3. The undisputed evidence shows that the defendant, prior to the initiation of the suit by the plaintiff, had declined to pay the claim because the plaintiff had failed to submit a proof of loss as required by the policy showing what amount he was entitled to receive. Under the principle announced in the preceding headnote the burden was upon the plaintiff *668 to show upon the trial of the case what expenses he had incurred that were covered by the policy, and we think that before the defendant's obligation to pay arose it was the duty of the plaintiff to furnish to the defendant insurance company a proof of loss showing the amount of the expenses which he incurred that were covered by the policy. Such proof of loss as was submitted by the plaintiff was not introduced in evidence, but it is apparent that the defendant was at all times resisting the payment of the claim on account of the failure of the plaintiff to submit evidence of the amount of his claim.
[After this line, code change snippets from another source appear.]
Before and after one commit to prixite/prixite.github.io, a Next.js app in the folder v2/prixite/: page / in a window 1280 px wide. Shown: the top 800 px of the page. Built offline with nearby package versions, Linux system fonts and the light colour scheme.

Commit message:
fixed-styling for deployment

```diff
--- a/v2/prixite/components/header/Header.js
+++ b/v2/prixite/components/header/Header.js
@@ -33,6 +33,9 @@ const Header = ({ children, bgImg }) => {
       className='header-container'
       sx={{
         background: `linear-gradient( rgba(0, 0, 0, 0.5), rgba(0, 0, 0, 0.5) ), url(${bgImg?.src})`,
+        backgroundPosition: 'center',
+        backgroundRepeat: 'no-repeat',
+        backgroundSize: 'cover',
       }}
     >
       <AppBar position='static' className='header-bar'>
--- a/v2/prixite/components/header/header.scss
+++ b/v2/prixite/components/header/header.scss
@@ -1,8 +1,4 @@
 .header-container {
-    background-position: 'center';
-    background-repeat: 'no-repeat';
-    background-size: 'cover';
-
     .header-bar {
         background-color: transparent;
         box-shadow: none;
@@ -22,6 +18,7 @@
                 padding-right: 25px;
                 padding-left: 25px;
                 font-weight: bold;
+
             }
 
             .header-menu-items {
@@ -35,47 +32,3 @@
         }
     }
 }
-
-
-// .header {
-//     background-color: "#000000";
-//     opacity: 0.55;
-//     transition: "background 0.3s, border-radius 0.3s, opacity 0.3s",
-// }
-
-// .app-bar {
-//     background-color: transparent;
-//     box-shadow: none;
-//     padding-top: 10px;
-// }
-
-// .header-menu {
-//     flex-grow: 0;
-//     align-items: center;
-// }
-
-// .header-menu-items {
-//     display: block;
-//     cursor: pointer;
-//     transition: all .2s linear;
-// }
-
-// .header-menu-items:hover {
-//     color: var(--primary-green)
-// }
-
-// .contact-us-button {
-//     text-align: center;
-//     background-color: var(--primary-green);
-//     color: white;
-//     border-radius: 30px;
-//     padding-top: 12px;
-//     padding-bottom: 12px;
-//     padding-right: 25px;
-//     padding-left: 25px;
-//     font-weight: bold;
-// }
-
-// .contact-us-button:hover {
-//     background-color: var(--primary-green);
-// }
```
Under these circumstances, the defendant was not guilty of bad faith in refusing to pay the claim and the trial court erred in awarding penalty and attorney's fees on account of bad faith.
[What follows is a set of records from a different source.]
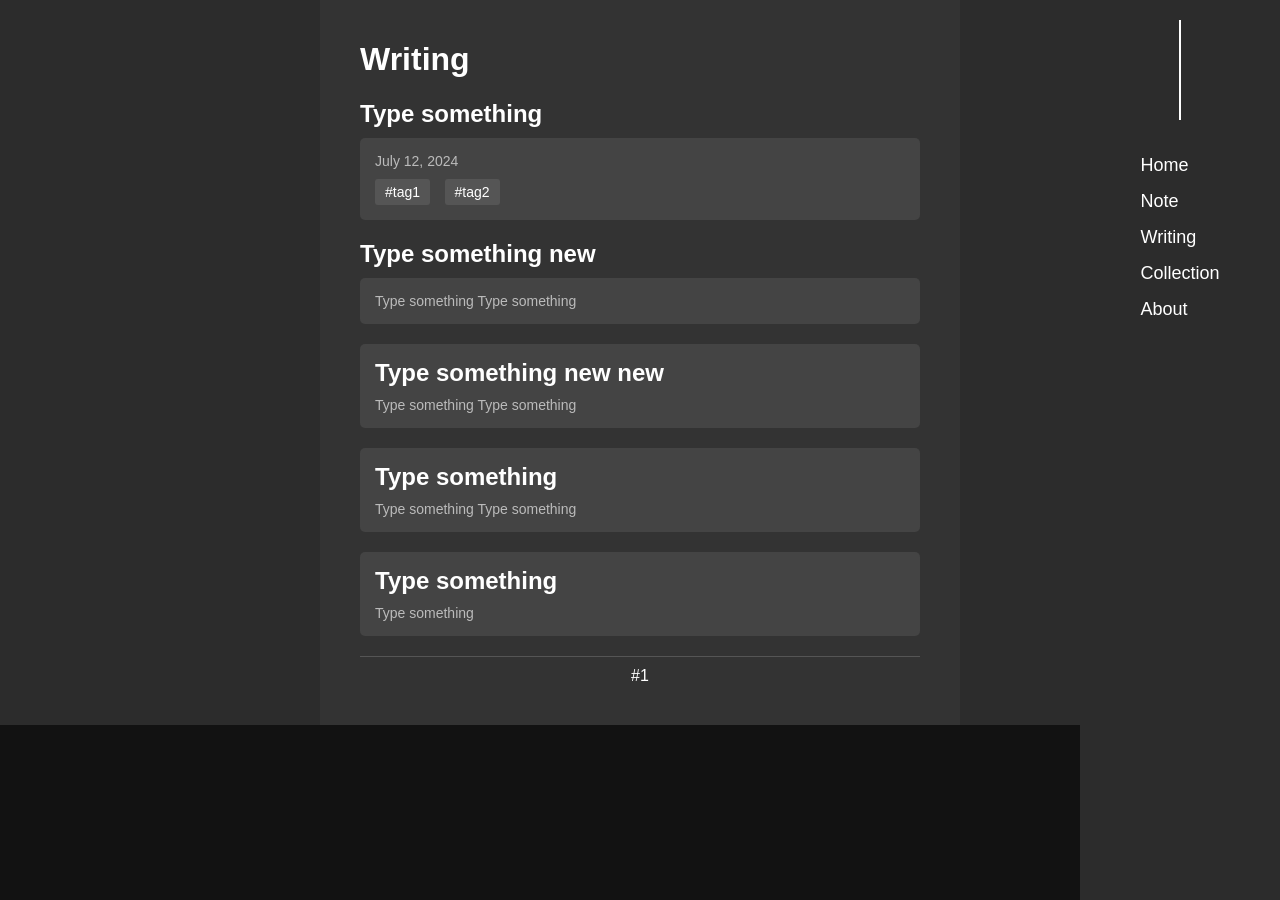
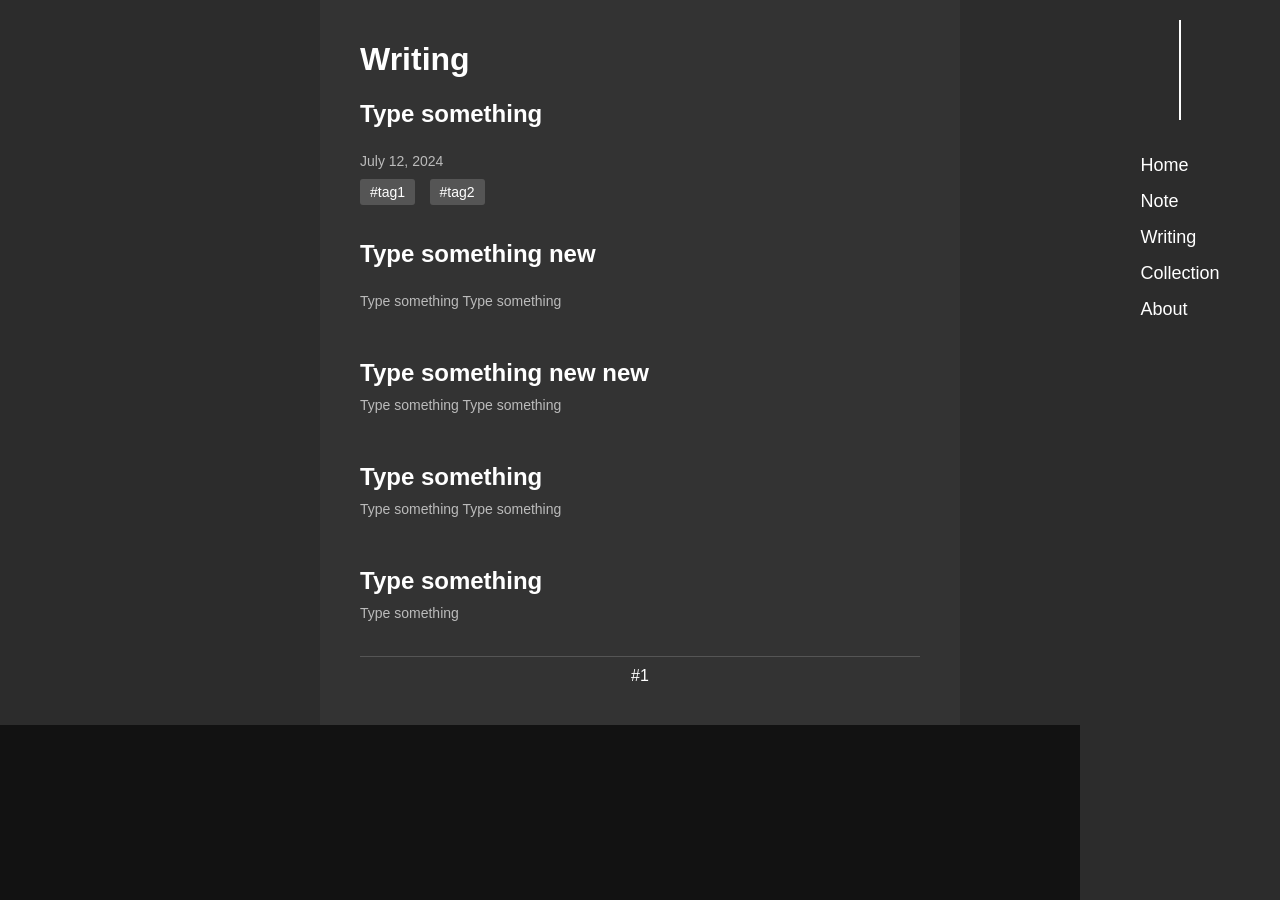
Before and after one commit to faithk7/faithk7.github.io, a Jekyll site: the page built from writing-index.html, in a window 1280 px wide. Built offline with Jekyll 4.4.1, drawn with Linux system fonts in a browser that asks for light colours.

Commit message:
r: rename c-writing-note to c-writing-note-container, and modify the padding

```diff
--- a/assets/writing-index.css
+++ b/assets/writing-index.css
@@ -4,13 +4,13 @@
     margin: 20px;
 }
 
-.c-writing-item {
+.c-writing-item-container {
     margin-bottom: 20px;
 }
 
 .c-writing-note-container {
-    background-color: #444444;
-    padding: 15px;
+    /* background-color: #444444; */
+    padding: 15px 0px;
     border-radius: 5px;
 }
 
--- a/writing-index.html
+++ b/writing-index.html
@@ -9,7 +9,7 @@ title: Writing
 
 <div class="c-writing-container">
     <h1>Writing</h1>
-    <div class="c-writing-item">
+    <div class="c-writing-item-container">
         <h2 class="o-writing-title">Type something</h2>
         <div class="c-writing-note-container">
             <div class="o-writing-note-date">July 12, 2024</div>
@@ -19,25 +19,25 @@ title: Writing
             </div>
         </div>
     </div>
-    <div class="c-writing-item">
+    <div class="c-writing-item-container">
         <h2 class="o-writing-title">Type something new</h2>
         <div class="c-writing-note-container">
             <div class="o-writing-note-date">Type something Type something</div>
         </div>
     </div>
-    <div class="c-writing-item">
+    <div class="c-writing-item-container">
         <div class="c-writing-note-container">
             <h2 class="o-writing-title">Type something new new</h2>
             <div class="o-writing-note-date">Type something Type something</div>
         </div>
     </div>
-    <div class="c-writing-item">
+    <div class="c-writing-item-container">
         <div class="c-writing-note-container">
             <h2 class="o-writing-title">Type something</h2>
             <div class="o-writing-note-date">Type something Type something</div>
         </div>
     </div>
-    <div class="c-writing-item">
+    <div class="c-writing-item-container">
         <div class="c-writing-note-container">
             <h2 class="o-writing-title">Type something</h2>
             <div class="o-writing-note-date">Type something</div>
```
4. The portion of the charges actually made by Battey State Hospital to the plaintiff which were for room, board and general nursing care, are "expenses incurred" within the meaning of that term as used in the policy sued on even though the plaintiff might not have been obligated to pay those charges, or to pay all of them, had it not been for the policy of insurance. It follows that the defendant cannot successfully resist payment of the claim under its contention that, until it is shown that the plaintiff is obligated to pay such charges irrespective of insurance coverage, such charges do not amount to "expenses incurred" within the meaning of the policy.
5. The judgment of the trial court appealed from is reversed with direction that the trial judge grant a new trial solely on the issue of the amount of expenses which the plaintiff incurred for room, board, and general nursing care while confined at Battey State Hospital.
Judgment reversed with direction. All the Justices concur.